When a priest hears confessions, there are occasions when he hears himself say something to the penitent that surprises him. When that’s happened to me, I think to myself: “Whoa! Where did that come from?” There have also been times when I’ve gone to confession and the priest says something that seems to express exactly the thing I needed to hear – even if it wasn’t the thing I wanted to hear! These are, I think, experiences of the Gift of Counsel. The Gift of Counsel is a perfection of the virtue of Prudence, which is the ability to know what is the truly good thing to do in a particular situation, as well as when and how to do it. Prudence is not to be confused with cunning, which is self-seeking and is used to manipulate or take advantage of a situation to get what one wants. Prudence is also different from timidity, which is also self-seeking and used to rationalize the avoidance of doing what is good out of fear. Prudence is about discerning what is truly good so as to do it. To develop the virtue of Prudence it’s important to form your conscience well, to get help in knowing what is good and what is evil and in distinguishing between what is true and what is false. We do this by learning what the Church teaches us, by seeking the company of people who demonstrate the virtue of Prudence, and by trying to act prudently.

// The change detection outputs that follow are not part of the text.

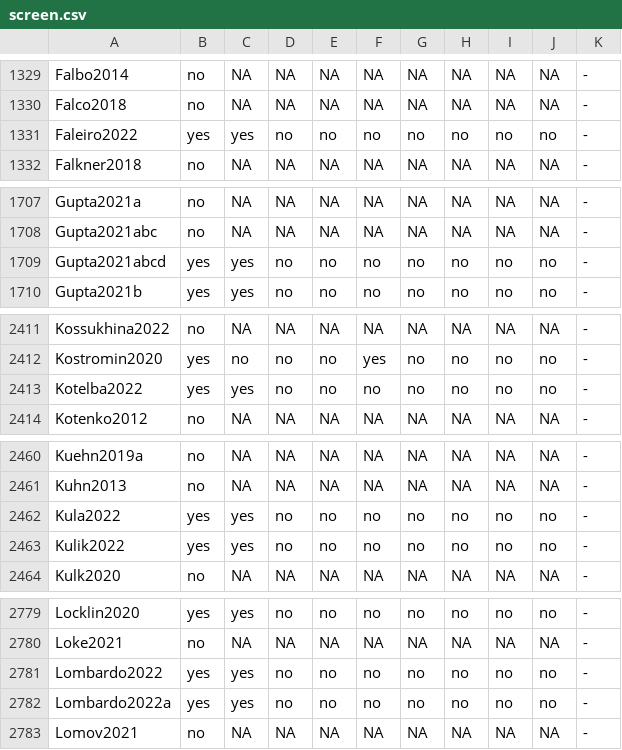
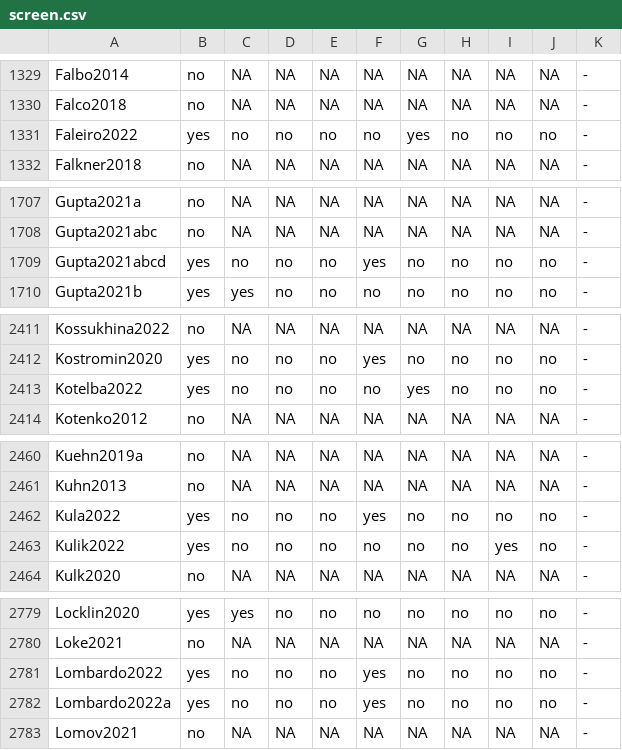
Before and after one commit to philipempl/DT4SEC, a CSV file: screen.csv, drawn as a sheet; only a part is shown, gaps mark what is left out; the diff covers the shown part only.

Commit message:
updated screening records Committer: dav-ko

```diff
--- a/screen.csv
+++ b/screen.csv
@@ -1330,3 +1330,3 @@ Falbo2014,no,NA,NA,NA,NA,NA,NA,NA,NA,-
 Falco2018,no,NA,NA,NA,NA,NA,NA,NA,NA,-
-Faleiro2022,yes,yes,no,no,no,no,no,no,no,-
+Faleiro2022,yes,no,no,no,no,yes,no,no,no,-
 Falkner2018,no,NA,NA,NA,NA,NA,NA,NA,NA,-
@@ -1708,3 +1708,3 @@ Gupta2021a,no,NA,NA,NA,NA,NA,NA,NA,NA,-
 Gupta2021abc,no,NA,NA,NA,NA,NA,NA,NA,NA,-
-Gupta2021abcd,yes,yes,no,no,no,no,no,no,no,-
+Gupta2021abcd,yes,no,no,no,yes,no,no,no,no,-
 Gupta2021b,yes,yes,no,no,no,no,no,no,no,-
@@ -2412,3 +2412,3 @@ Kossukhina2022,no,NA,NA,NA,NA,NA,NA,NA,NA,-
 Kostromin2020,yes,no,no,no,yes,no,no,no,no,-
-Kotelba2022,yes,yes,no,no,no,no,no,no,no,-
+Kotelba2022,yes,no,no,no,no,yes,no,no,no,-
 Kotenko2012,no,NA,NA,NA,NA,NA,NA,NA,NA,-
@@ -2461,4 +2461,4 @@ Kuehn2019a,no,NA,NA,NA,NA,NA,NA,NA,NA,-
 Kuhn2013,no,NA,NA,NA,NA,NA,NA,NA,NA,-
-Kula2022,yes,yes,no,no,no,no,no,no,no,-
-Kulik2022,yes,yes,no,no,no,no,no,no,no,-
+Kula2022,yes,no,no,no,yes,no,no,no,no,-
+Kulik2022,yes,no,no,no,no,no,no,yes,no,-
 Kulk2020,no,NA,NA,NA,NA,NA,NA,NA,NA,-
@@ -2780,4 +2780,4 @@ Locklin2020,yes,yes,no,no,no,no,no,no,no,-
 Loke2021,no,NA,NA,NA,NA,NA,NA,NA,NA,-
-Lombardo2022,yes,yes,no,no,no,no,no,no,no,-
-Lombardo2022a,yes,yes,no,no,no,no,no,no,no,-
+Lombardo2022,yes,no,no,no,yes,no,no,no,no,-
+Lombardo2022a,yes,no,no,no,yes,no,no,no,no,-
 Lomov2021,no,NA,NA,NA,NA,NA,NA,NA,NA,-
```
Also changed, not shown: 25 edited cells elsewhere in this file.
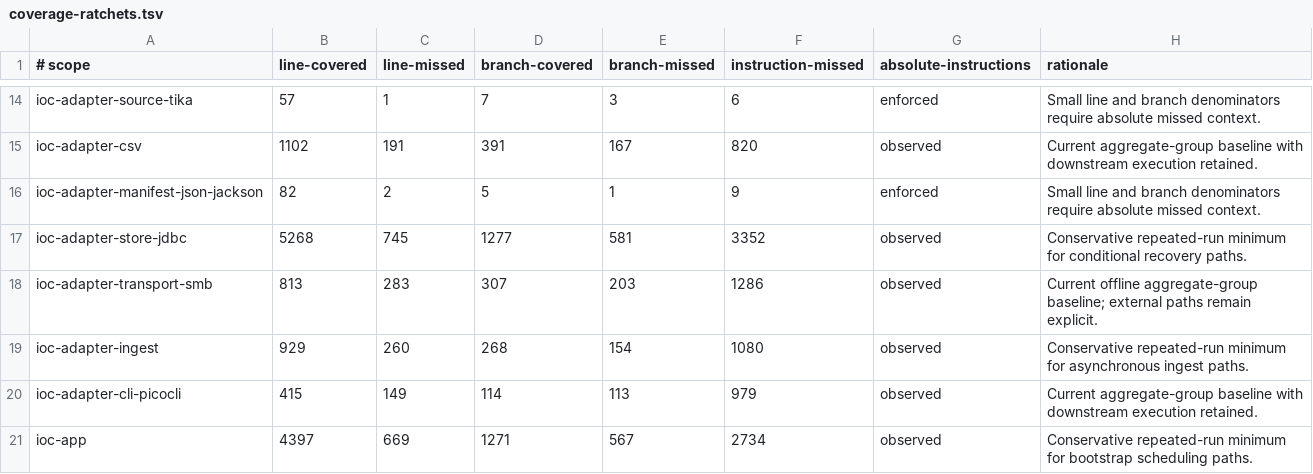
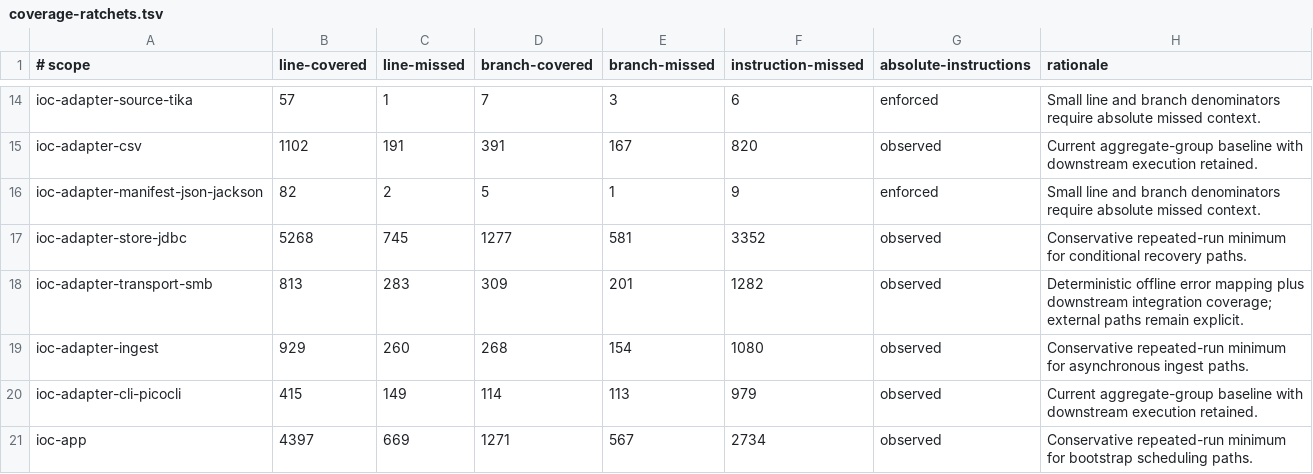
Before and after one commit to xORex-LC/ioc-extractor, a TSV file: build-support/coverage-report/coverage-ratchets.tsv, drawn as a sheet; only a part is shown, gaps mark what is left out.

Commit message:
TEST: stabilize conditional coverage paths

```diff
--- a/build-support/coverage-report/coverage-ratchets.tsv
+++ b/build-support/coverage-report/coverage-ratchets.tsv
@@ -17,3 +17,3 @@ ioc-adapter-manifest-json-jackson	82	2	5	1	9	enforced	Small line and branch deno
 ioc-adapter-store-jdbc	5268	745	1277	581	3352	observed	Conservative repeated-run minimum for conditional recovery paths.
-ioc-adapter-transport-smb	813	283	307	203	1286	observed	Current offline aggregate-group baseline; external paths remain explicit.
+ioc-adapter-transport-smb	813	283	309	201	1282	observed	Deterministic offline error mapping plus downstream integration coverage; external paths remain explicit.
 ioc-adapter-ingest	929	260	268	154	1080	observed	Conservative repeated-run minimum for asynchronous ingest paths.
```
Also changed, not shown: 2 other files.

Through the Gift of Counsel, the Holy Spirit helps us to choose a course of action and make decisions about what to do, especially when circumstances demand an immediate response. Because they both are ultimately ordered to our sanctification, we can say with certainty that anything that suggests that we commit an evil act can never be the fruit of Prudence or of Counsel. As we develop our ability to see everything in light of God’s love and His desire for our eternal salvation, we will understand all the more that it is never prudent to sin, and that the Holy Spirit never tells us to do what is evil. But it’s not always easy to recognize evil; it is sometimes easy to be deceived into thinking that it is good, or that we have no choice but to do evil. That’s when the gift of Counsel is most important, because it acts like a supernatural instinct for knowing what action (or inaction) in a particular circumstance is truly good and gives most glory to God.
We cultivate this gift by learning the moral teachings of the Church and approaching our relationship with the Lord Jesus with humility and docility. When we have a decision to make, we should consider our options in the presence of God, asking Him to help us to know what we should do. Sometimes He will help us to discover an alternative course of action that we hadn’t considered before, one that might not be easier but which we recognize to be the best thing to do in light of our relationship with Him and those around us.
Come, O Spirit of Counsel, help and guide me in all my ways, that I may always do Thy holy will. Incline my heart to that which is good, turn it away from all that is evil, and direct me by the path of Thy Commandments to the goal of eternal life for which I long. Our Father, Hail Mary, Glory be, etc.